Professor of Marketing
People like the letters from their own name more than other letters of the alphabet, an observation termed the name letter effect (Nuttin 1985). While correlational studies suggest the possibility that such name letter preferences might influence major life decisions (cf. Pelham, Mirenberg, and Jones 2002), third variable explanations have been debated (Gallucci 2003; Pelham et al. 2003).Moreover, recent laboratory experiments have failed to find name letter influences on more mundane consumer attitudes (Hodson and Olson 2004), as well as initial studies of the authors' own.The authors provide experimental evidence immune to third-variable explanations for what they call name letter branding: Respondents were more likely to choose a brand, when its name included name letters than when it did not. Most important, they delineate several potential mechanisms underlying the effect and provide evidence in support of a two-stage mechanism. During stage 1, an active need to self-enhance increases the positive valence of name letters themselves.
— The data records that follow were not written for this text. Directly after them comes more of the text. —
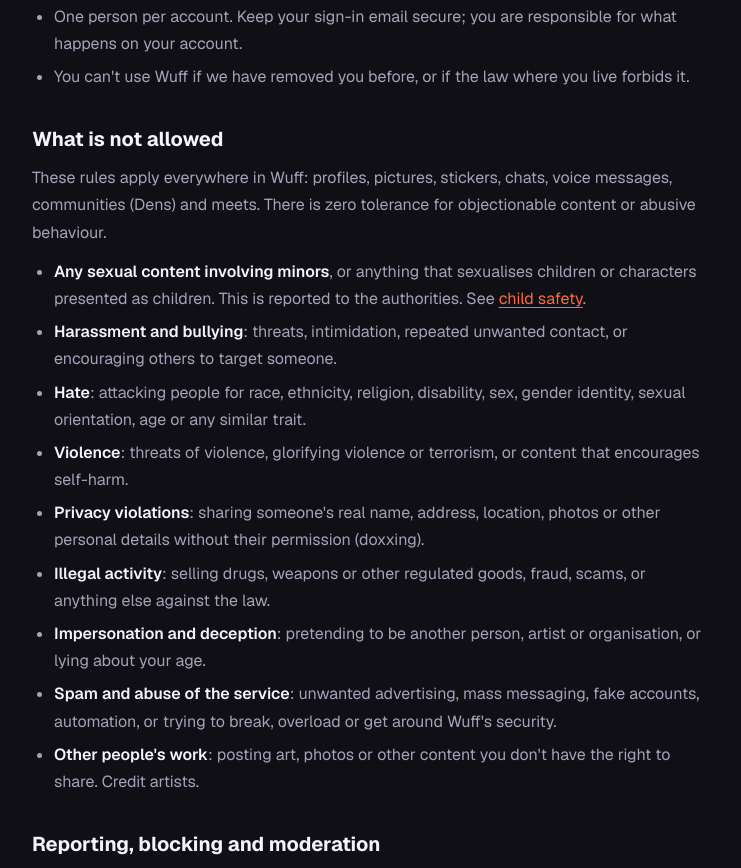
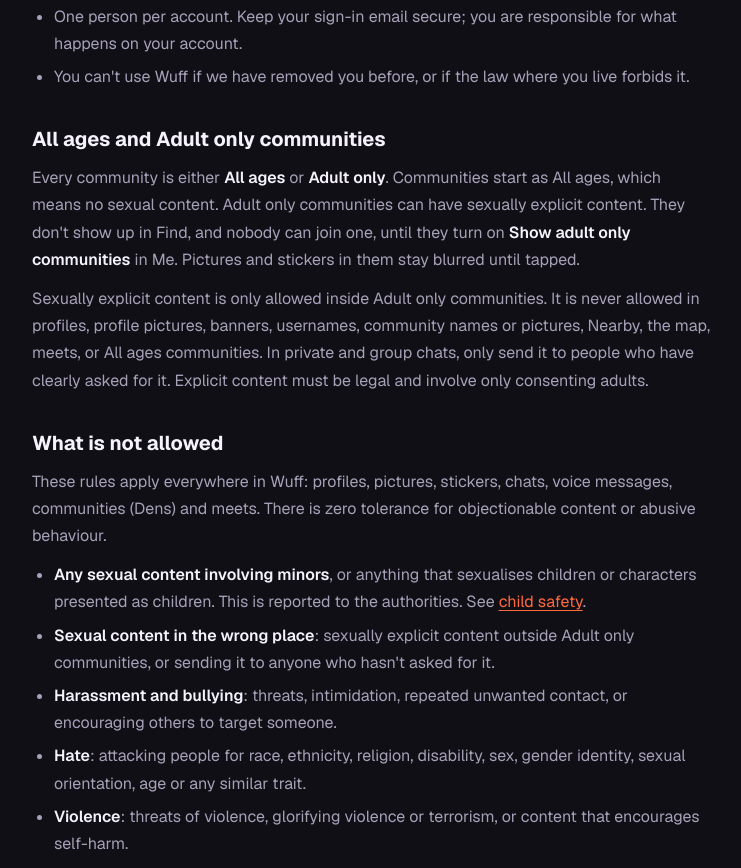
Before and after one commit to xmasdev/meowlon, a Next.js app: page /wuff/terms in a window 1280 px wide. Shown: the part 400-1268 px from the top of the page, without its empty margins (268-1009 px from the left). Built offline with nearby package versions, Linux system fonts and the light colour scheme; a web font is replaced by a local one.

Commit message:
Wuff terms: All ages and Adult only communities
Co-Authored-By: Claude Opus 5.5 <noreply@anthropic.com>

```diff
--- a/src/app/wuff/privacy/page.tsx
+++ b/src/app/wuff/privacy/page.tsx
@@ -61,7 +61,8 @@ export default function WuffPrivacy() {
         <li>
           <strong>Activity that makes features work</strong>: friends and friend requests, boops,
           blocks, mutes, reports you file, community memberships, meet RSVPs, read receipts, and
-          whether you are online or away (you can hide this).
+          whether you are online or away (you can hide this), and whether you chose to show adult
+          only communities (kept private, never shown to others).
         </li>
         <li>
           <strong>A push notification token</strong> for your phone, so Wuff can send you
--- a/src/app/wuff/terms/page.tsx
+++ b/src/app/wuff/terms/page.tsx
@@ -28,6 +28,22 @@ export default function WuffTerms() {
           forbids it.</li>
       </ul>
 
+      <h2>All ages and Adult only communities</h2>
+      <p>
+        Every community is either <strong>All ages</strong> or <strong>Adult only</strong>.
+        Communities start as All ages, which means no sexual content. Adult only communities can
+        have sexually explicit content. They don&apos;t show up in Find, and nobody can join one,
+        until they turn on <strong>Show adult only communities</strong> in Me. Pictures and
+        stickers in them stay blurred until tapped.
+      </p>
+      <p>
+        Sexually explicit content is only allowed inside Adult only communities. It is never
+        allowed in profiles, profile pictures, banners, usernames, community names or pictures,
+        Nearby, the map, meets, or All ages communities. In private and group chats, only send it
+        to people who have clearly asked for it. Explicit content must be legal and involve only
+        consenting adults.
+      </p>
+
       <h2>What is not allowed</h2>
       <p>
         These rules apply everywhere in Wuff: profiles, pictures, stickers, chats, voice messages,
@@ -39,6 +55,10 @@ export default function WuffTerms() {
           <strong>Any sexual content involving minors</strong>, or anything that sexualises
           children or characters presented as children. This is reported to the authorities. See{" "}
           <Link href="/wuff/child-safety">child safety</Link>.
+        </li>
+        <li>
+          <strong>Sexual content in the wrong place</strong>: sexually explicit content outside
+          Adult only communities, or sending it to anyone who hasn&apos;t asked for it.
         </li>
         <li>
           <strong>Harassment and bullying</strong>: threats, intimidation, repeated unwanted
```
During stage 2, that positive name letter valence transfers to product specific attributes (e.g., taste of a beverage). Their evidence is that activating a product relevant need (e.g., need to drink) boosts the influence of this (transferred) valence when respondents form a brand preference (e.g., of beverages).This finding cannot be explained by reason-based choice, global valence transfer from name letters to products, transfer of meaning from name letters to product, or the elaboration likelihood model. Consistent with the 2-stage model, they find across 5 studies that name letter branding influences choices only when the need to self-enhance or product relevant needs (e.g., to drink) are active.